INPUT MATERIAL:
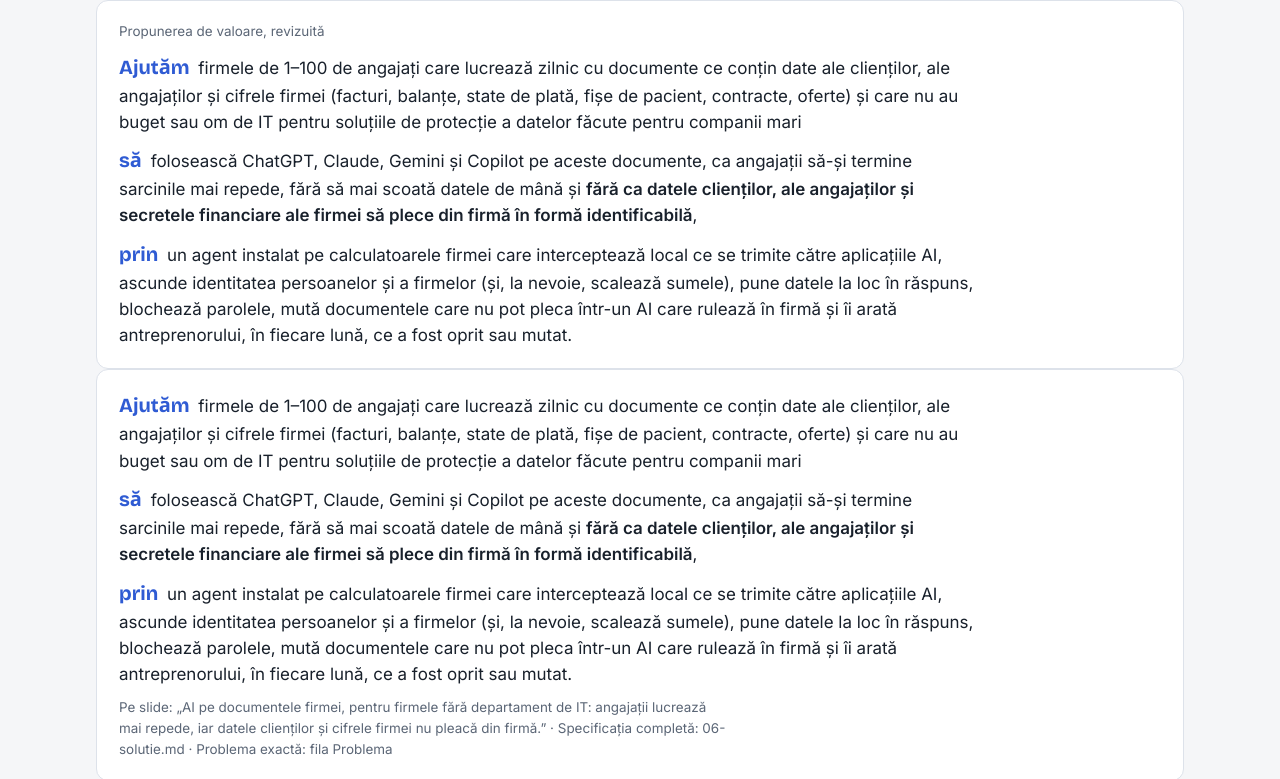
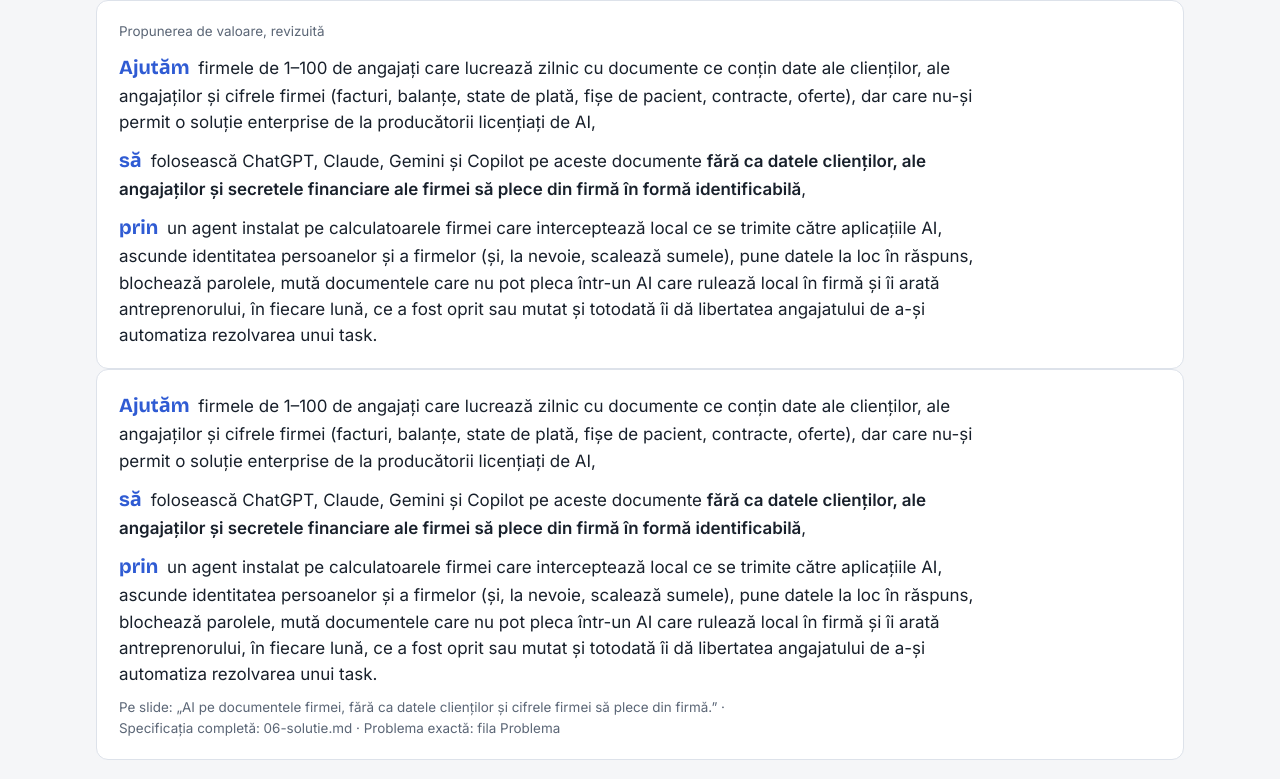
Before and after one commit to pastinicabeatrice/research-ai-imm, a plain HTML site: page index.html in a window 1280 px wide. Shown: the part 5474-6253 px from the top of the page. Drawn offline with nearby package versions, Linux system fonts and the light colour scheme.

```diff
--- a/index.html
+++ b/index.html
@@ -279,19 +279,19 @@ footer{color:var(--muted);font-size:.8rem;padding-block:24px;border-top:1px soli
   <div class="cols2" id="finExample"></div>
   <div class="vp">
     <p class="note">Propunerea de valoare, revizuită</p>
-    <p class="vp-line"><span class="vp-k">Ajutăm</span> firmele de 1–100 de angajați care lucrează zilnic cu documente ce conțin date ale clienților, ale angajaților și cifrele firmei (facturi, balanțe, state de plată, fișe de pacient, contracte, oferte) și care nu au buget sau om de IT pentru soluțiile de protecție a datelor făcute pentru companii mari</p>
-    <p class="vp-line"><span class="vp-k">să</span> folosească ChatGPT, Claude, Gemini și Copilot pe aceste documente, ca angajații să-și termine sarcinile mai repede, fără să mai scoată datele de mână și <strong>fără ca datele clienților, ale angajaților și secretele financiare ale firmei să plece din firmă în formă identificabilă</strong>,</p>
-    <p class="vp-line"><span class="vp-k">prin</span> un agent instalat pe calculatoarele firmei care interceptează local ce se trimite către aplicațiile AI, ascunde identitatea persoanelor și a firmelor (și, la nevoie, scalează sumele), pune datele la loc în răspuns, blochează parolele, mută documentele care nu pot pleca într-un AI care rulează în firmă și îi arată antreprenorului, în fiecare lună, ce a fost oprit sau mutat.</p>
+    <p class="vp-line"><span class="vp-k">Ajutăm</span> firmele de 1–100 de angajați care lucrează zilnic cu documente ce conțin date ale clienților, ale angajaților și cifrele firmei (facturi, balanțe, state de plată, fișe de pacient, contracte, oferte), dar care nu-și permit o soluție enterprise de la producătorii licențiați de AI,</p>
+    <p class="vp-line"><span class="vp-k">să</span> folosească ChatGPT, Claude, Gemini și Copilot pe aceste documente <strong>fără ca datele clienților, ale angajaților și secretele financiare ale firmei să plece din firmă în formă identificabilă</strong>,</p>
+    <p class="vp-line"><span class="vp-k">prin</span> un agent instalat pe calculatoarele firmei care interceptează local ce se trimite către aplicațiile AI, ascunde identitatea persoanelor și a firmelor (și, la nevoie, scalează sumele), pune datele la loc în răspuns, blochează parolele, mută documentele care nu pot pleca într-un AI care rulează local în firmă și îi arată antreprenorului, în fiecare lună, ce a fost oprit sau mutat și totodată îi dă libertatea angajatului de a-și automatiza rezolvarea unui task.</p>
   </div>
 </section>
 
 <!-- ================= SOLUȚIE ================= -->
 <section class="view" id="v-solutie" data-view="solutie" hidden>
   <div class="vp">
-    <p class="vp-line"><span class="vp-k">Ajutăm</span> firmele de 1–100 de angajați care lucrează zilnic cu documente ce conțin date ale clienților, ale angajaților și cifrele firmei (facturi, balanțe, state de plată, fișe de pacient, contracte, oferte) și care nu au buget sau om de IT pentru soluțiile de protecție a datelor făcute pentru companii mari</p>
-    <p class="vp-line"><span class="vp-k">să</span> folosească ChatGPT, Claude, Gemini și Copilot pe aceste documente, ca angajații să-și termine sarcinile mai repede, fără să mai scoată datele de mână și <strong>fără ca datele clienților, ale angajaților și secretele financiare ale firmei să plece din firmă în formă identificabilă</strong>,</p>
-    <p class="vp-line"><span class="vp-k">prin</span> un agent instalat pe calculatoarele firmei care interceptează local ce se trimite către aplicațiile AI, ascunde identitatea persoanelor și a firmelor (și, la nevoie, scalează sumele), pune datele la loc în răspuns, blochează parolele, mută documentele care nu pot pleca într-un AI care rulează în firmă și îi arată antreprenorului, în fiecare lună, ce a fost oprit sau mutat.</p>
-    <p class="note">Pe slide: „AI pe documentele firmei, pentru firmele fără departament de IT: angajații lucrează mai repede, iar datele clienților și cifrele firmei nu pleacă din firmă.” · Specificația completă: 06-solutie.md · Problema exactă: fila Problema</p>
+    <p class="vp-line"><span class="vp-k">Ajutăm</span> firmele de 1–100 de angajați care lucrează zilnic cu documente ce conțin date ale clienților, ale angajaților și cifrele firmei (facturi, balanțe, state de plată, fișe de pacient, contracte, oferte), dar care nu-și permit o soluție enterprise de la producătorii licențiați de AI,</p>
+    <p class="vp-line"><span class="vp-k">să</span> folosească ChatGPT, Claude, Gemini și Copilot pe aceste documente <strong>fără ca datele clienților, ale angajaților și secretele financiare ale firmei să plece din firmă în formă identificabilă</strong>,</p>
+    <p class="vp-line"><span class="vp-k">prin</span> un agent instalat pe calculatoarele firmei care interceptează local ce se trimite către aplicațiile AI, ascunde identitatea persoanelor și a firmelor (și, la nevoie, scalează sumele), pune datele la loc în răspuns, blochează parolele, mută documentele care nu pot pleca într-un AI care rulează local în firmă și îi arată antreprenorului, în fiecare lună, ce a fost oprit sau mutat și totodată îi dă libertatea angajatului de a-și automatiza rezolvarea unui task.</p>
+    <p class="note">Pe slide: „AI pe documentele firmei, fără ca datele clienților și cifrele firmei să plece din firmă.” · Specificația completă: 06-solutie.md · Problema exactă: fila Problema</p>
   </div>
   <div class="cols2">
     <div class="panel">
```
Also changed, not shown: provocare.html (+1 -1 lines), solutie.html (+3 -3 lines), 2 other files.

WHAT YOU WILL DO:
Scan the records for the word "exactă" and copy every line where it is found.

YOUR SOLUTION:
-    <p class="note">Pe slide: „AI pe documentele firmei, pentru firmele fără departament de IT: angajații lucrează mai repede, iar datele clienților și cifrele firmei nu pleacă din firmă.” · Specificația completă: 06-solutie.md · Problema exactă: fila Problema</p>
+    <p class="note">Pe slide: „AI pe documentele firmei, fără ca datele clienților și cifrele firmei să plece din firmă.” · Specificația completă: 06-solutie.md · Problema exactă: fila Problema</p>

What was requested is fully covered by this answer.